In the 2014-15 school years the PARCC assessments will replace the current state exams – if the state chooses to adopt the exams. The PARCC assessments mean a sharp expansion of the number of tests with a number of interim assessments and the expansion of testing into the 11th grade. The item and task prototypes that PARCC had made available are far more difficult than the current tests.

At the March 11th Regents meeting Kristen Huff, a Regents Research Fund Fellow presented an update on the tests to be administered in April – Pearson-designed along with the State Ed staff. The power point here is a must read!

After the tests are scored the computers will spin and a group of human beings will determine a “base line” and “cut scores.”

The SED power point warns, and reassures,

We anticipate lower percentages of students who will score at or above grade level … we expect that the State-provided growth score will result in similar proportions of educators earning each rating category in 2012-13 compared to 2011-12.

So, I feel unprepared, my students are unprepared, not to worry we’re going to….. what is the State going to do? Set lower cut scores? Jiggle the numbers? Or just mouthing platitudes?

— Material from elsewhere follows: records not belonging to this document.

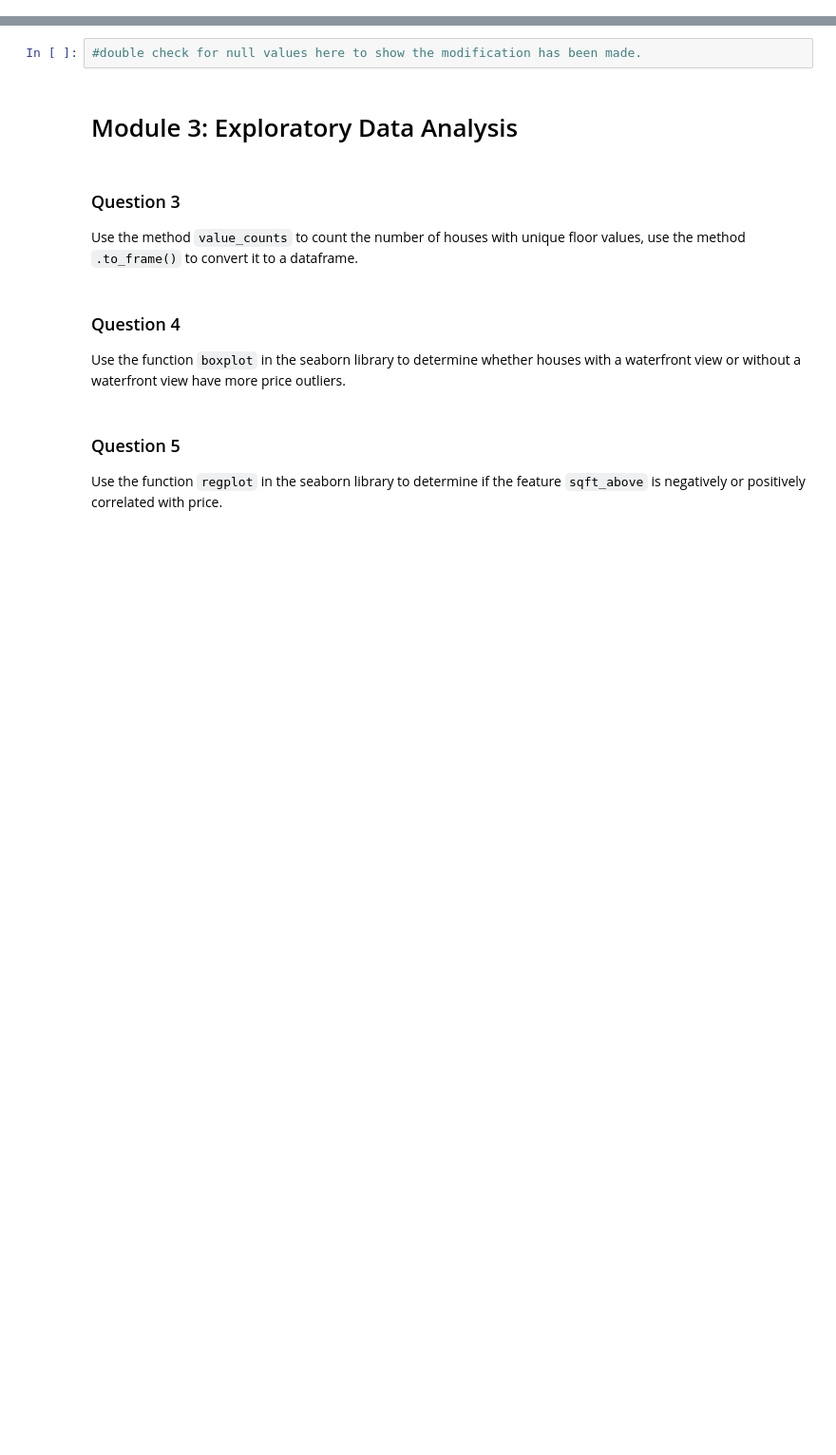
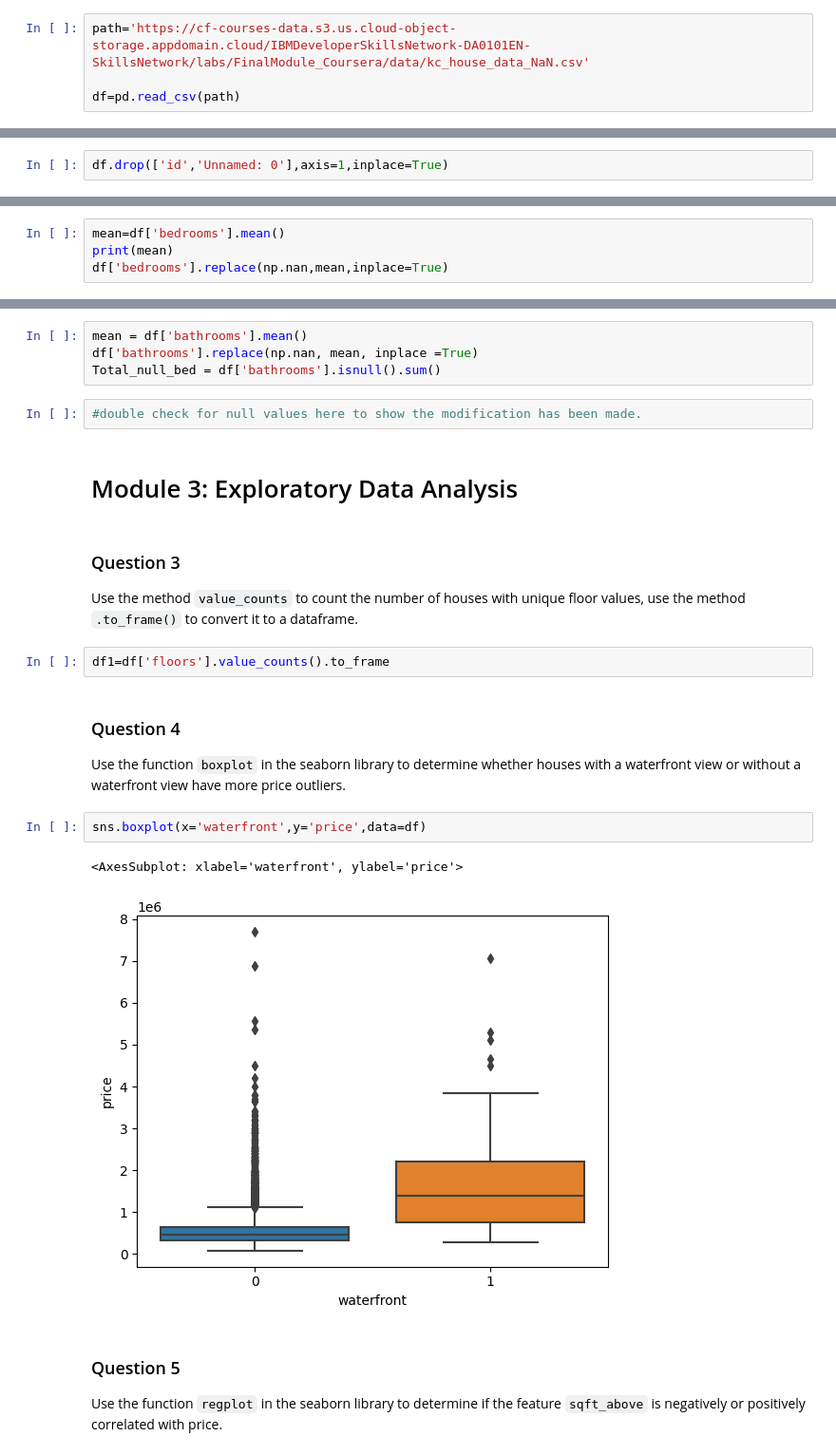
Before and after one commit to Shweta-rg/pandas_demos, a Jupyter notebook: coursera_labs/House_Sales_in_King_Count_USA.ipynb, the cells around one changed output, grey strips where cells are left out. Shown at 95% size. Cells and saved outputs as stored; diff of their text form; blank space fills up the shorter version.

```diff
--- a/coursera_labs/House_Sales_in_King_Count_USA.ipynb
+++ b/coursera_labs/House_Sales_in_King_Count_USA.ipynb
@@ -60,3 +60,7 @@ from sklearn.linear_model import LinearRegression
 # Module 1: Importing Data Sets
 # %% [markdown]
 Load the csv:
+# %%
+path='https://cf-courses-data.s3.us.cloud-object-storage.appdomain.cloud/IBMDeveloperSkillsNetwork-DA0101EN-SkillsNetwork/labs/FinalModule_Coursera/data/kc_house_data_NaN.csv'
+
+df=pd.read_csv(path)
@@ -74,6 +128,8 @@ We use the method describe to obtain a statistical summary of the dataframe.
 ### Question 2
 
 Drop the columns <code>"id"</code>  and <code>"Unnamed: 0"</code> from axis 1 using the method <code>drop()</code>, then use the method <code>describe()</code> to obtain a statistical summary of the data. Take a screenshot and submit it, make sure the <code>inplace</code> parameter is set to <code>True</code>
+# %%
+df.drop(['id','Unnamed: 0'],axis=1,inplace=True)
 # %% [markdown]
 We can see we have missing values for the columns <code> bedrooms</code>  and <code> bathrooms </code>
 # %%
@@ -81,2 +142,6 @@ We can see we have missing values for the columns <code> bedrooms</code>  and <c
 # %% [markdown]
 We can replace the missing values of the column <code>'bedrooms'</code> with the mean of the column  <code>'bedrooms' </code> using the method <code>replace()</code>. Don't forget to set the <code>inplace</code> parameter to <code>True</code>
+# %%
+mean=df['bedrooms'].mean()
+print(mean)
+df['bedrooms'].replace(np.nan,mean,inplace=True)
@@ -83,5 +150,9 @@ We can replace the missing values of the column <code>'bedrooms'</code> with the
 # %% [markdown]
 We also replace the missing values of the column <code>'bathrooms'</code> with the mean of the column  <code>'bathrooms' </code> using the method <code>replace()</code>. Don't forget to set the <code> inplace </code>  parameter top <code> True </code>
+# %%
+mean = df['bathrooms'].mean()
+df['bathrooms'].replace(np.nan, mean, inplace =True)
+Total_null_bed = df['bathrooms'].isnull().sum()
 # %%
 #double check for null values here to show the modification has been made.
 # %% [markdown]
@@ -90,10 +161,17 @@ We also replace the missing values of the column <code>'bathrooms'</code> with t
 ### Question 3
 
 Use the method <code>value_counts</code> to count the number of houses with unique floor values, use the method <code>.to_frame()</code> to convert it to a dataframe.
+# %%
+df1=df['floors'].value_counts().to_frame
 # %% [markdown]
 ### Question 4
 
 Use the function <code>boxplot</code> in the seaborn library  to  determine whether houses with a waterfront view or without a waterfront view have more price outliers.
+# %%
+sns.boxplot(x='waterfront',y='price',data=df)
+# %% [output]
+<AxesSubplot: xlabel='waterfront', ylabel='price'>
+[figure, added]
 # %% [markdown]
 ### Question 5
 
```
Also changed, not shown: parts of 19 cells of this notebook.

A Regents member explained to reporters

“We’ve changed the curriculum because we believe that’s what is necessary to get to the standards we want to achieve,” Regent James Tallon Jr. said. “We have got to say to people take year one with a grain of salt.”

Principals and teachers ask: If we have to take year one test scores “with a grain of salt,” why are the scores still high stakes? Principals and teachers can still face harsh discipline as a result of year one scores.

Some districts have plenty of dollars to buy Common Core compliant books, provide in depth professional development while others can barely pay their electric and heating bills. The EngageNY website has a plethora of information – great – are teachers on their own? What is the responsibility of the school district? the principal?

The education side of the New York City Department of Education is scrambling to provide supports for principals and teachers, unfortunately the political side of the Department continues to close schools, alienating parents and teachers.

The bipolar Department of Education should be asking the union to partner in providing high quality professional development – unfortunately the reputation of the Department is sullied by the ceaseless school closings.

For teachers the new teacher evaluation plan (APPR), the Common Core and the new testing regimen look like a tsunami – and the more the State and the Department say, “not to we worry,” we worry.